Last week, the time came. At Auschwitz, again, he was unsparing in condemning what the Nazis did. But now he implicitly exonerated the German people, effectively defined the Nazis' ultimate target as having been not Jews but Christianity, and complained not of the church's silence in the face of the horror, but of God's. (my emphasis)
He also noted, as I mentioned in the earlier post, that Ratzinger/Benedict's description of broader responsibility was considerably less expansive than what has become a commonly accepted view across the political spectrum in Germany:
Benedict went to Auschwitz, he said, "as a son of the German people, a son of that people over which a ring of criminals rose to power by false promises of future greatness and the recovery of the nation's honor, prominence, and prosperity, but also through terror and intimidation." In Germany itself by now, there is an established tradition of a much fuller recognition of national complicity in the Nazi project. For a generation, Germans have declined to portray themselves as mere victims and dupes, and German church leaders in particular have been forthright in confessing their culpability in relation to the Holocaust. In his portrayal of the past, both at Cologne and Auschwitz, Benedict is becoming a German apart. (my emphasis)

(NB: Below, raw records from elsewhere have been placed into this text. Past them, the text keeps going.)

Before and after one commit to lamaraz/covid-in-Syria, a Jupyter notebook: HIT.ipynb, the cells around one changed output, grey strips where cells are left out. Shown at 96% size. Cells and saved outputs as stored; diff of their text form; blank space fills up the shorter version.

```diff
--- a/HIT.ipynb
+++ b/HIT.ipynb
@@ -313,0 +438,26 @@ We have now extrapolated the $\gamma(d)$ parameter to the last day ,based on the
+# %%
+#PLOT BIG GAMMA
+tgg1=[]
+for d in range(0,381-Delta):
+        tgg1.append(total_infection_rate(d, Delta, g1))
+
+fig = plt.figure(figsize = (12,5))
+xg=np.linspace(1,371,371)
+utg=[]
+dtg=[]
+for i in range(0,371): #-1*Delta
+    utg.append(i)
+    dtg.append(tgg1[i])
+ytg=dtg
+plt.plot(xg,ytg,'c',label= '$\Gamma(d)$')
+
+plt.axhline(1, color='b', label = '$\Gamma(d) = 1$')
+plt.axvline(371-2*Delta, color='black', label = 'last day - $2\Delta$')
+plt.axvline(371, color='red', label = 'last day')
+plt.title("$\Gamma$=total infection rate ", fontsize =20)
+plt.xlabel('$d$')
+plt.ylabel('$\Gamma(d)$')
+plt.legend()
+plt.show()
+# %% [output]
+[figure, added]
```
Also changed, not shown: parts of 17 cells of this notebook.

Carroll sees this as yet another sign that Benedict is retreating from the ecumenical position, especially toward Jews, that was Pope John Paul II's most positive legacy.